Strensiq is one of the costliest drugs in the world. It is part of an unsettling trend in which ultraexpensive drugs are becoming more common, spurring a national debate over whether any drug should cost millions of dollars, and whether Americans will be priced out of lifesaving treatments as drug companies maximize their profits.

Extraordinary scientific advances — as well as tax breaks and other government incentives for developing drugs for rare diseases — have spawned treatments, and even cures, for illnesses that were once a death sentence. And now that cheaper generic drugs account for about 90 percent of all prescriptions filled in the United States, pharmaceutical companies are turning to rare-disease treatments and gene therapies as their next profit engine,with major companies like Pfizer and Novartis investing in drugs for tiny pools of patients.

These drugs face no real competition, including from generic companies, leaving the door wide open for manufacturers to set nearly any price they want.

Rare diseases, however, aren’t all that rare. There are an estimated 7,000 of them, and about 30 million Americans have one — roughly the same number of people in the United States with diabetes. And although there are no treatments for most rare diseases, new therapies are coming on the market nearly every month, with some reaching beyond $2 million a year for a single treatment. Of 59 new drugs approved in 2018, more than half, or 34, were for rare diseases. Those treatments are typically the most expensive, helping to drive an increase in overall spending on prescriptions nationwide.

The Patterson family’s experience also exposes a stunning lack of transparency in drug pricing; many rare-disease drugs are priced based on a patient’s weight, meaning a prescription for an adult costs many times more than one for a child or infant. Pharmaceutical companies often obscure the real cost with initial estimates — provided to the media or Wall Street analysts — that are far less than the eventual real-world cost of the medicines.

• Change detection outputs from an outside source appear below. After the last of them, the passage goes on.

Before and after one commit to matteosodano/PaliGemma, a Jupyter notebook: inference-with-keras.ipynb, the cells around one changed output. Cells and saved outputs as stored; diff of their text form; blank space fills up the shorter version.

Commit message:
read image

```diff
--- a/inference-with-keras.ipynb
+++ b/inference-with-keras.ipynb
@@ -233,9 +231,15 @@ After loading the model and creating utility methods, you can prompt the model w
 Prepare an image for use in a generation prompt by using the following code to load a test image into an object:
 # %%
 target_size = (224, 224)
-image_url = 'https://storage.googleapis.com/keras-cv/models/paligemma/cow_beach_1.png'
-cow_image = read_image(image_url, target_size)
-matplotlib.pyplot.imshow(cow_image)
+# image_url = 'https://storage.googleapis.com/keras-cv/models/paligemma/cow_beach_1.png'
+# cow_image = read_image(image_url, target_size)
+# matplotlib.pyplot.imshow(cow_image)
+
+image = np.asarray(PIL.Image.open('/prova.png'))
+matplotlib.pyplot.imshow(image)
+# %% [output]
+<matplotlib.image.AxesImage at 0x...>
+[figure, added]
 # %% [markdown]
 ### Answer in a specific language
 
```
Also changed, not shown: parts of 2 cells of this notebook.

In the Pattersons’ case, Strensiq was expected to cost about $285,000 in 2015 according to its manufacturer, Alexion Pharmaceuticals. But here’s the catch: That price was based on the assumption that most patients would be children or infants and would weigh an average of about 50 pounds. In addition, Alexion would not discuss how much it would cost adults. In 2018, Ms. Patterson’s drug bill approached $2 million.

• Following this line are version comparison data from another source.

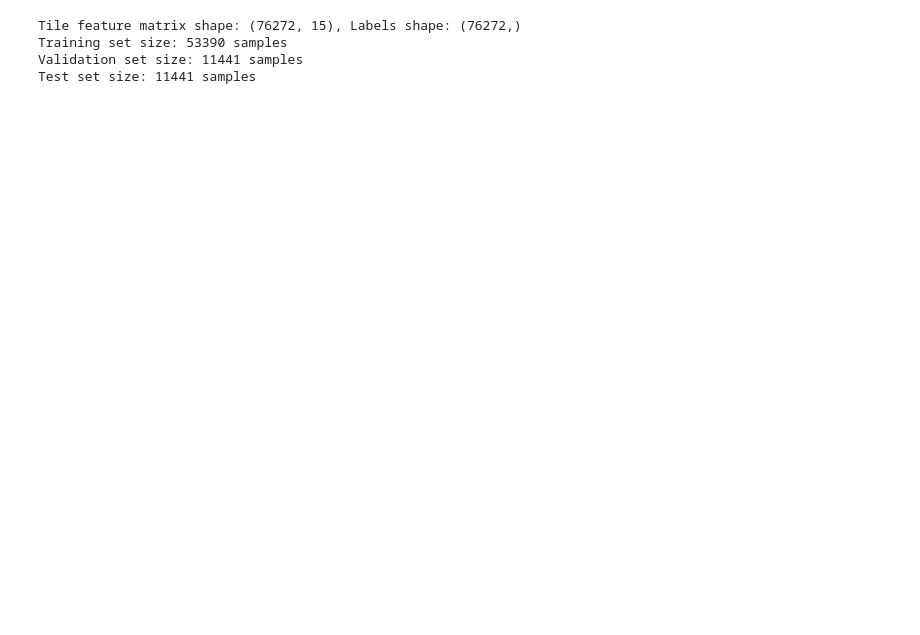
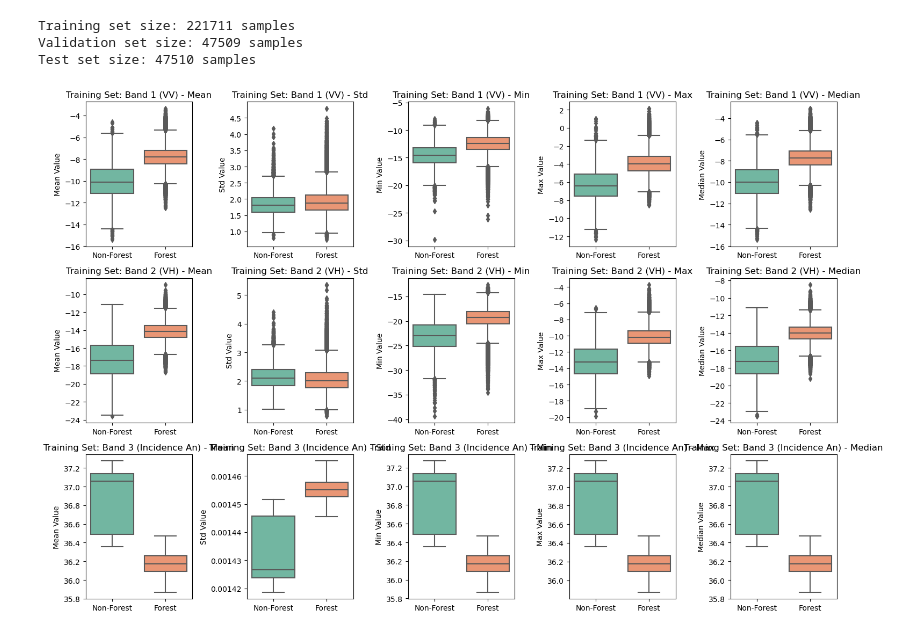
Before and after one commit to raznuss/MarvinBlue, a Jupyter notebook: Data_exploration.ipynb, the cells around one changed output. Saved outputs shown, nothing was run; the diff lists cells and outputs as text; code cells hidden in the pictures; blank space fills up the shorter version.

```diff
--- a/Data_exploration.ipynb
+++ b/Data_exploration.ipynb
@@ -45,4 +13,5 @@ show(forest_sardat)
 # %%
+# Load all non-forest and forest files
 def load_tif_files(directory):
     """
     Load and return a list of arrays representing TIFF files from a directory.
@@ -56,8 +25,7 @@ def load_tif_files(directory):
             bands = src.read()  # shape (3, h, w)
             bands_list.append(bands)
 
-    return bands_list
+    return tif_files, bands_list
 
-# Load all non-forest and forest files
-non_forest_data = load_tif_files(non_forest_dir)
-forest_data = load_tif_files(forest_dir)
+non_forest_files, non_forest_data = load_tif_files(non_forest_dir)
+forest_files, forest_data = load_tif_files(forest_dir)
@@ -64,4 +55,5 @@ forest_data = load_tif_files(forest_dir)
 # %%
+# Function to extract statistical features from a tile
 def extract_features_from_tile(tile):
     """
     Extract statistical features from a tile.
@@ -78,6 +70,7 @@ def extract_features_from_tile(tile):
         ])
     return tile_features
 
+# Function to divide an image into tiles and compute features
 def tile_image(image_data, tile_size=16):
     """
     Divide an image into tiles, filtering out any tiles that contain NaN values,
@@ -95,3 +88,7 @@ def tile_image(image_data, tile_size=16):
                     tiles.append(tile_features)
 
     return np.array(tiles)
+
+# Apply tiling and feature extraction to all non-forest and forest images
+def extract_all_tiles(data, tile_size=8):
+    return np.vstack([tile_image(bands, tile_size=tile_size) for bands in data])
@@ -164,23 +95,48 @@ plt.show()
 # %%
-# Apply tiling and feature extraction to all non-forest and forest images
-non_forest_tiles = np.vstack([tile_image(bands, tile_size=16) for bands in non_forest_data])
-forest_tiles = np.vstack([tile_image(bands, tile_size=16) for bands in forest_data])
+selected_tile_size = 8
+non_forest_tiles_16 = extract_all_tiles(non_forest_data, tile_size=selected_tile_size)
+forest_tiles_16 = extract_all_tiles(forest_data, tile_size=selected_tile_size)
 
 # Combine and label tiles
-X = np.vstack([non_forest_tiles, forest_tiles])
-y = np.hstack([np.zeros(non_forest_tiles.shape[0]), np.ones(forest_tiles.shape[0])])
-
-print(f"Tile feature matrix shape: {X.shape}, Labels shape: {y.shape}")  ## 15 features, 5 for each band
+X = np.vstack([non_forest_tiles_16, forest_tiles_16])
+y = np.hstack([np.zeros(non_forest_tiles_16.shape[0]), np.ones(forest_tiles_16.shape[0])])
 
 # Split the data: 70% train, 15% validation, 15% test
 X_train, X_temp, y_train, y_temp = train_test_split(X, y, test_size=0.3, random_state=42)
 X_val, X_test, y_val, y_test = train_test_split(X_temp, y_temp, test_size=0.5, random_state=42)
 
 print(f"Training set size: {X_train.shape[0]} samples")
 print(f"Validation set size: {X_val.shape[0]} samples")
 print(f"Test set size: {X_test.shape[0]} samples")
+
+# Visualize statistical features
+def visualize_features(X, y, title_prefix=""):
+    non_forest_features = X[y == 0]
+    forest_features = X[y == 1]
+
+    feature_names = ['Mean', 'Std', 'Min', 'Max', 'Median']
+    bands = ['Band 1 (VV)', 'Band 2 (VH)', 'Band 3 (Incidence An)']
+    n_features_per_band = 5
+
+    plt.figure(figsize=(15, 10))
+
+    for band_index, band in enumerate(bands):
+        for feature_index, feature_name in enumerate(feature_names):
+            feature_idx = band_index * n_features_per_band + feature_index
+
+            plt.subplot(len(bands), n_features_per_band, feature_idx + 1)
+            sns.boxplot(data=[non_forest_features[:, feature_idx], forest_features[:, feature_idx]], palette="Set2")
+
+            plt.title(f'{title_prefix}{band} - {feature_name}')
+            plt.xticks([0, 1], ['Non-Forest', 'Forest'])
+            plt.ylabel(f'{feature_name} Value')
+
+    plt.tight_layout()
+    plt.show()
+
+visualize_features(X_train, y_train, title_prefix="Training Set: ")
 # %% [output]
-Tile feature matrix shape: (76272, 15), Labels shape: (76272,)
-Training set size: 53390 samples
-Validation set size: 11441 samples
-Test set size: 11441 samples
+Training set size: 221711 samples
+Validation set size: 47509 samples
+Test set size: 47510 samples
+[figure, added]
```
Also changed, not shown: parts of 9 cells of this notebook, 2 other files.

The breathtaking price threw the labor union — the International Brotherhood of Boilermakers, which covers her health care through her husband, Bill — into a crisis.

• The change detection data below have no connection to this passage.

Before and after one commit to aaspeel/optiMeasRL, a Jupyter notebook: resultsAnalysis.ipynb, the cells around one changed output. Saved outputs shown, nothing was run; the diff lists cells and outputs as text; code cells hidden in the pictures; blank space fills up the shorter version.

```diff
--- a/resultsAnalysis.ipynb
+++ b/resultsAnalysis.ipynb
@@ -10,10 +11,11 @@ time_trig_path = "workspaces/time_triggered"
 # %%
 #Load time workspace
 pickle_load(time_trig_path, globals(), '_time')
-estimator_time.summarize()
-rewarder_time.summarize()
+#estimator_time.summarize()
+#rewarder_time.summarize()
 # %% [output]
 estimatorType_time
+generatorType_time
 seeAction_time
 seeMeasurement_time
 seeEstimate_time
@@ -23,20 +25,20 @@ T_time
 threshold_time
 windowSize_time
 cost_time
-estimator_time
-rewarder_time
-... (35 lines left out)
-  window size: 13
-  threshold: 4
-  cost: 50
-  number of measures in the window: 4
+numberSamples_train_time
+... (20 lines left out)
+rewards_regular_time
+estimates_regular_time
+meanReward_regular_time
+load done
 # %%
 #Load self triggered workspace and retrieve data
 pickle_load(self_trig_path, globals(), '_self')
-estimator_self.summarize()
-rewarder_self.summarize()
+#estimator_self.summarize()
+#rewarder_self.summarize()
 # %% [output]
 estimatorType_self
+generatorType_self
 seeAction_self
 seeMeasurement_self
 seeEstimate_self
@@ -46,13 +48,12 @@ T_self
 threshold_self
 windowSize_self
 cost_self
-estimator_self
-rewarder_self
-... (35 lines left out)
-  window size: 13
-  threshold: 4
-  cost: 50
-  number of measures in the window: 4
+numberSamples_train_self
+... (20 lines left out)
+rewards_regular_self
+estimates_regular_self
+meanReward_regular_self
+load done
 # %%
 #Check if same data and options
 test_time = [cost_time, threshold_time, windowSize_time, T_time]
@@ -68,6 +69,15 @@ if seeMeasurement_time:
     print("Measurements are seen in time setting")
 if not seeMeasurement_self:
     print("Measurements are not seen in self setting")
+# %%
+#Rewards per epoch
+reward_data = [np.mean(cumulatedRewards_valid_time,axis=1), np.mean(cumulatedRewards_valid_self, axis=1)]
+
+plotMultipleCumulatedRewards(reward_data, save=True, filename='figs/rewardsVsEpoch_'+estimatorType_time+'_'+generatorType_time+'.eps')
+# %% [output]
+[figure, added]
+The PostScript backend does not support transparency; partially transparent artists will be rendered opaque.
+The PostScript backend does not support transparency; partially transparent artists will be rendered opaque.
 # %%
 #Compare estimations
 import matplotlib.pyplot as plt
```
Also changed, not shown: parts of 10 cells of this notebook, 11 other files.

Four months after she began taking Strensiq, the union’s health plan put payment for the drug on hold to evaluate whether she really needed it.

Two of the Pattersons’ children have inherited the disorder and the Boilermakers were facing a $60 million longterm outlay —until the drug company learned that the Times was on the story.

Alexion, which focuses on treatments for rare diseases and is based in Boston, declined several requests for an interview. Ultimately, under pressure from the boilermakers’ union and Express Scripts and questioned by The New York Times, the company told Express Scripts that it would cap the annual cost at $1.5 million for each adult in commercial plans covered by the pharmacy benefits manager, including the union’s. Alexion said that it is negotiating similar price caps with others, but that those talks were confidential.

The reporters, Katie Thomas and Reed Abelson, noted:

Boilermakers keep the country’s industrial plants running, maintaining and building equipment in everything from oil refineries to shipbuilding factories.